CANBERRA (Reuters) - Global miner Rio Tinto says its $19.5 billion (12.27 billion pound) tie-up with China’s state-owned Chinalco is an “evolving” deal and still subject to shareholder consultation.
The deal has come under fire from shareholders, who say Chinalco is being favoured over other investors, and politicians in Canberra who are worried the deal will give China influence over the pricing of a strategic commodity, iron ore.
“I think it’s a situation that is evolving,” Rio Tinto’s iron ore chief Sam Walsh told reporters on Tuesday, adding Rio would decide its next move after meeting shareholders.
“We have certainly seen economic conditions improve since the deal was announced in February, but importantly for us we need to take into account in our deliberations what our shareholders see as the key issues,” he added.
Rio Tinto Chairman Jan du Plessis arrives in Australia this week to talk to shareholders, having discussed the China deal with major UK shareholders over the past two weeks.
Despite leaving the door open to a revised Chinalco deal, Walsh defended the principle of major consumers such as Chinese state firms taking equity stakes in producers, and dismissed concerns about China gaining control or influence over pricing.
He said miners had had joint ventures with customers for nearly 50 years, during which companies and their customers had remained commercially independent.
“In the resource industry there is a solid history of customer involvement in projects and that has not impacted on pricing,” he said.
“It beggars belief that anybody can now object to this in 2009, on the basis of some principle entirely new to this industry.”
Walsh also responded to concerns that Chinalco may press Rio to develop assets offshore at the expense of its Australian assets, and noted the deal involved Chinalco taking direct stakes in Australian iron ore assets, not offshore.
“In this sense, the Chinalco deal will represent a pioneering ... joint venture, and skew trade towards Australia on account of their investment here,” he said.
Rio Tinto lined up the deal with Chinalco in February, looking for a way to pay down half its $38 billion in debt as debt markets remained frozen and commodity prices collapsed.
Under the deal, Chinalco would take direct minority stakes in some Rio mining assets as well as buying convertible notes that could double its equity stake to 18 percent.
Walsh said Chinese iron ore demand had picked up, but this was largely because China, Rio’s biggest iron ore market, had shut about half its own iron ore capacity as spot prices fell.

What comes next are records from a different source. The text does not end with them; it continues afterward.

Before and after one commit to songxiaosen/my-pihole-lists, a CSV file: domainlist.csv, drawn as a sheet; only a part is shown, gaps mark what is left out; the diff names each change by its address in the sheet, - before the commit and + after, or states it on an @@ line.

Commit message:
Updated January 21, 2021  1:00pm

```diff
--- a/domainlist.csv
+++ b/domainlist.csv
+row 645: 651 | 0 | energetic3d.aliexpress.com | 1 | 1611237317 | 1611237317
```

“That has opened up an opportunity for us, and I’m very pleased to say that for the last six weeks our operations have been running absolutely flat out,” Walsh said.
China imported a record 57 million tonnes of iron ore in April, up 9 percent from March and a third more than a year earlier, official data showed.
The figure surprised industry analysts and came as major producers Rio, BHP Billiton and Brazil’s Vale are locked in tense price negotiations with Chinese, Japanese and South Korean steelmakers.
Walsh said Rio hoped to reach an agreement soon, pointing out that contracts last year were set in the last week of June.
But the top-three iron ore producer said its major growth projects were still either shelved or just “ticking over,” suggesting it was not yet ready to rekindle its long-term plan to expand annual output by 45 percent to 320 million tonnes.
“Our long-term confidence remains despite the short-term shocks of the recent past,” Walsh said.
Writing by Sonali Paul; editing by Jonathan Standing & Ian Geoghegan